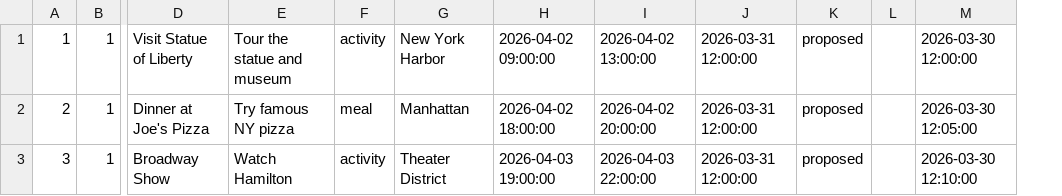
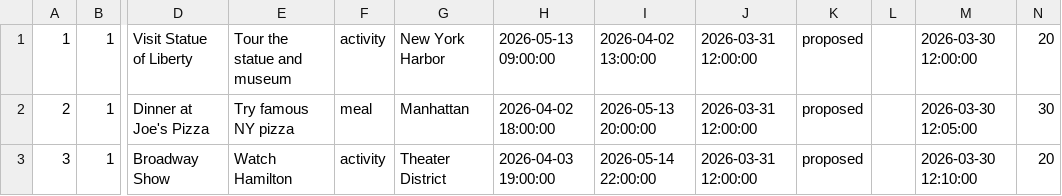
Before and after one commit to sadesco/travel_app, a CSV file: database/build_db/csvfiles/proposals.csv, drawn as a sheet; only a part is shown, gaps mark what is left out; the diff names each change by its address in the sheet, - before the commit and + after, or states it on an @@ line.

```diff
--- a/database/build_db/csvfiles/proposals.csv
+++ b/database/build_db/csvfiles/proposals.csv
+column N, rows 1-3: 20 | 30 | 20
-H1: 2026-04-02 09:00:00
+H1: 2026-05-13 09:00:00
-I2: 2026-04-02 20:00:00
+I2: 2026-05-13 20:00:00
-I3: 2026-04-03 22:00:00
+I3: 2026-05-14 22:00:00
```
Also changed, not shown: 14 other files.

What the exercise asks.
Print the whole listing above once more, word for word, without its pictures.

Reply to the exercise.
Before and after one commit to sadesco/travel_app, a CSV file: database/build_db/csvfiles/proposals.csv, drawn as a sheet; only a part is shown, gaps mark what is left out; the diff names each change by its address in the sheet, - before the commit and + after, or states it on an @@ line.

```diff
--- a/database/build_db/csvfiles/proposals.csv
+++ b/database/build_db/csvfiles/proposals.csv
+column N, rows 1-3: 20 | 30 | 20
-H1: 2026-04-02 09:00:00
+H1: 2026-05-13 09:00:00
-I2: 2026-04-02 20:00:00
+I2: 2026-05-13 20:00:00
-I3: 2026-04-03 22:00:00
+I3: 2026-05-14 22:00:00
```
Also changed, not shown: 14 other files.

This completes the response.